This is “a wonderful piece of detective work”, says Jessica Sunshine, who studies comets at the University of Maryland in College Park, and was not involved in the work. The study is important, she says, because some previous data from Philae had suggested that 67P’s surface could be very hard — which might hinder future attempts to retrieve samples of comet ice. The latest result provides evidence that the ice is weak and compressible. “I’m very excited to have proof that we can get back out there and get a sample of 4.5-billion-year-old ice,” says Sunshine. The findings were published1 in Nature on 28 October.
ESA scientists knew that Philae bounced on landing and clipped a cliff edge. It then tumbled towards a mystery location, before coming to rest. The landing would not have been violent: in the comet’s low gravity, the 100-kilogram probe would have weighed one gram and taken 10 seconds to drift one metre, says O’Rourke.
To hunt for the second touchdown site, O’Rourke’s team analysed images around the lander taken by Rosetta. After spotting telltale signs of bright, artificially cut ice around 30 metres away from the probe’s resting place, the researchers used images taken from all angles to build a 3D model of the area, which they nicknamed skull-top ridge because of the boulders’ shape. The team compared the landscape before and after Philae’s passage and analysed internal data from the probe to reconstruct the craft’s likely trajectory through the ridge.

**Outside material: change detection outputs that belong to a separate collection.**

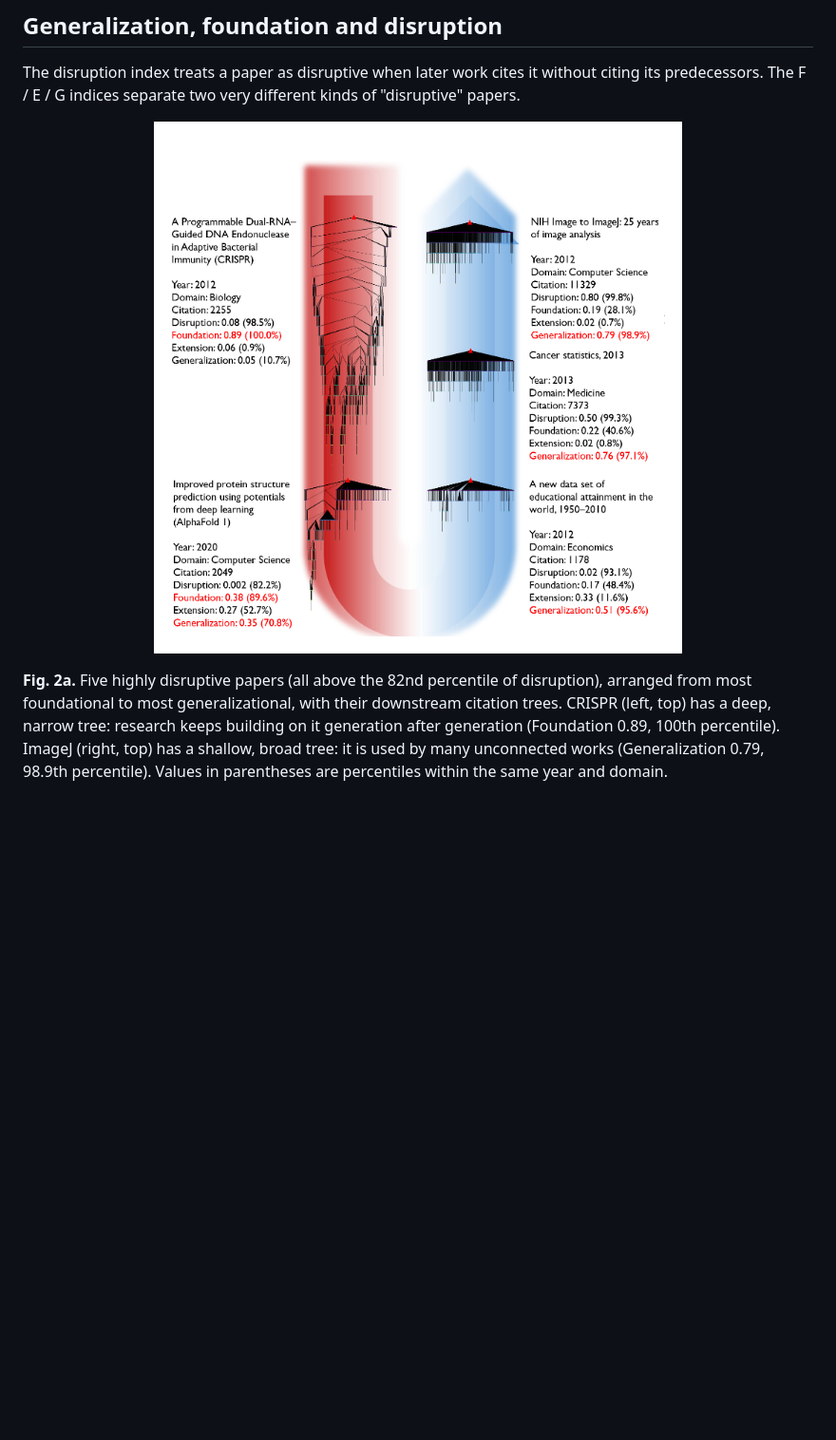
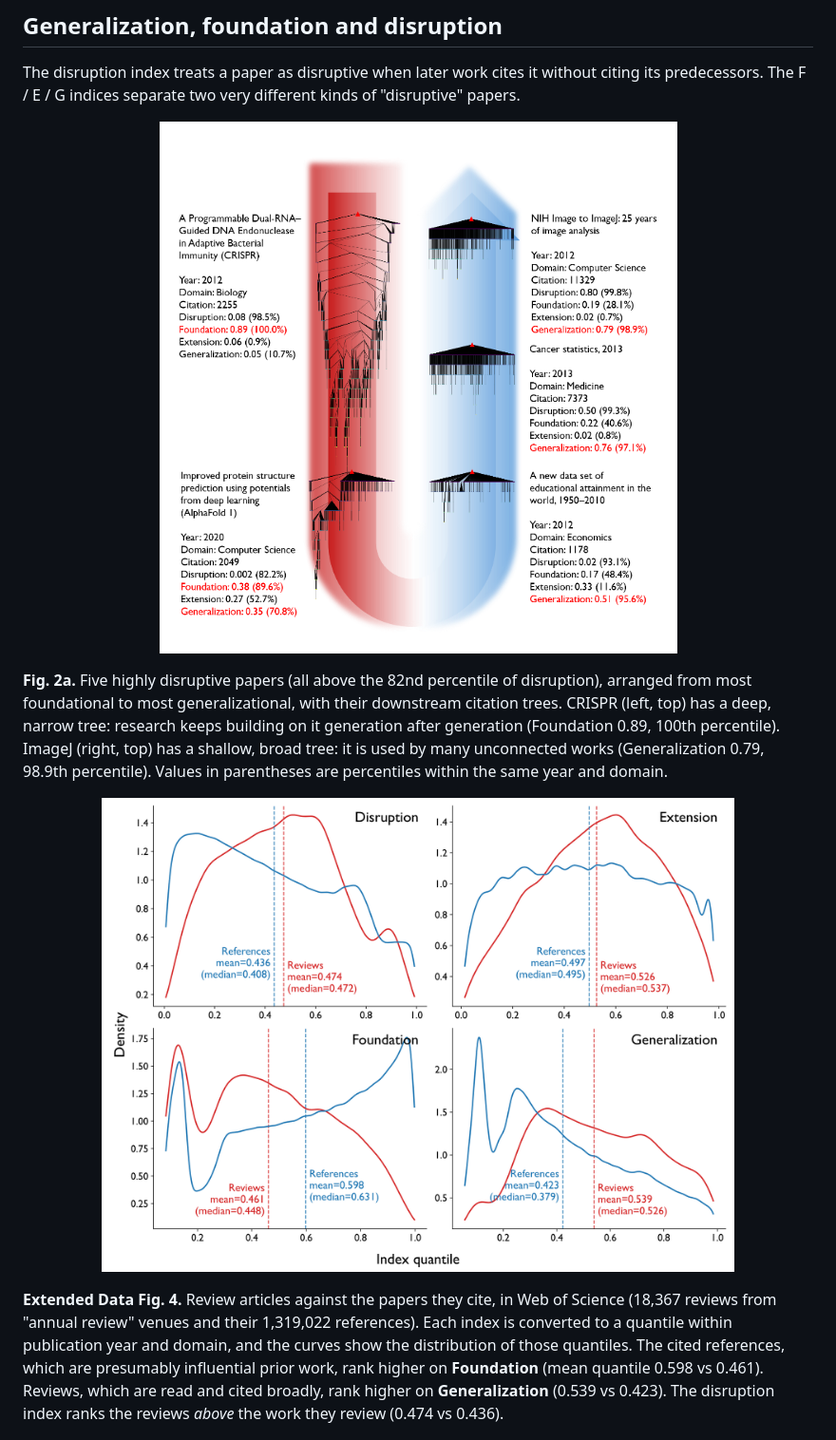
Before and after one commit to fhbzc/Generalization-replication, a Markdown page: README.md, the part around the change. Shown at 95% size. Drawn GitHub-style; pictures changed too: docs/figures/ed4_review_vs_references.png (added), docs/figures/fig2a_disruptive_examples.png; blank space fills up the shorter version.

Commit message:
README: add review-vs-references comparison, re-crop Fig. 2a
Extended Data Fig. 4 shows the quantile distributions of D/E/F/G for
annual-review articles and their references.

Co-Authored-By: Claude Opus 5.5 <noreply@anthropic.com>

```diff
--- a/README.md
+++ b/README.md
@@ -88,7 +88,7 @@ often about *using* the work or pointing to *future* work. Extension citations a
 The disruption index treats a paper as disruptive when later work cites it without citing its
 predecessors. The F / E / G indices separate two very different kinds of "disruptive" papers.
 
-<p align="center"><img src="docs/figures/fig2a_disruptive_examples.png" width="600" alt="Fig. 2a: highly disruptive papers from foundational to generalizational"></p>
+<p align="center"><img src="docs/figures/fig2a_disruptive_examples.png" width="680" alt="Fig. 2a: highly disruptive papers from foundational to generalizational"></p>
 
 **Fig. 2a.** Five highly disruptive papers (all above the 82nd percentile of disruption),
 arranged from most foundational to most generalizational, with their downstream citation trees.
@@ -96,6 +96,16 @@ CRISPR (left, top) has a deep, narrow tree: research keeps building on it genera
 generation (Foundation 0.89, 100th percentile). ImageJ (right, top) has a shallow, broad tree:
 it is used by many unconnected works (Generalization 0.79, 98.9th percentile). Values in
 parentheses are percentiles within the same year and domain.
+
+<p align="center"><img src="docs/figures/ed4_review_vs_references.png" width="80%" alt="Extended Data Fig. 4: review articles vs their references"></p>
+
+**Extended Data Fig. 4.** Review articles against the papers they cite, in Web of Science
+(18,367 reviews from "annual review" venues and their 1,319,022 references). Each index is
+converted to a quantile within publication year and domain, and the curves show the
+distribution of those quantiles. The cited references, which are presumably influential prior
+work, rank higher on **Foundation** (mean quantile 0.598 vs 0.461). Reviews, which are read and
+cited broadly, rank higher on **Generalization** (0.539 vs 0.423). The disruption index ranks the
+reviews *above* the work they review (0.474 vs 0.436).
 
 <p align="center"><img src="docs/figures/ed5a_disruption_comparison.png" width="75%" alt="Extended Data Fig. 5a: indices compared with disruption"></p>
 
```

They think that Philae touched the surface at four points over two minutes: it slid down a slope, cartwheeled through a crevice and hit a boulder, then bounced on its head before departing for its resting place. The third impact was the most revealing. The top of the craft made a 25-centimetre-deep imprint in boulder ice. By comparing this depth with the time taken to make the imprint — which it gleaned from how long Philae’s magnetic sensor was displaced — the researchers calculated the material’s compressive strength to be just 12 pascals. That’s softer than freshly fallen snow, they say.
Although Philae’s tilted final position meant the drill on its underside never reached the comet’s surface, the instrument’s housing, a tower on the craft’s surface, ended up penetrating the ice far enough to make some similar measurements. “We’ve been able to probe the interior of the comet and understand what it’s made of, all because of Philae’s movements, rather than a dedicated instrument on board,” says O’Rourke. “This is the icing on the cake.”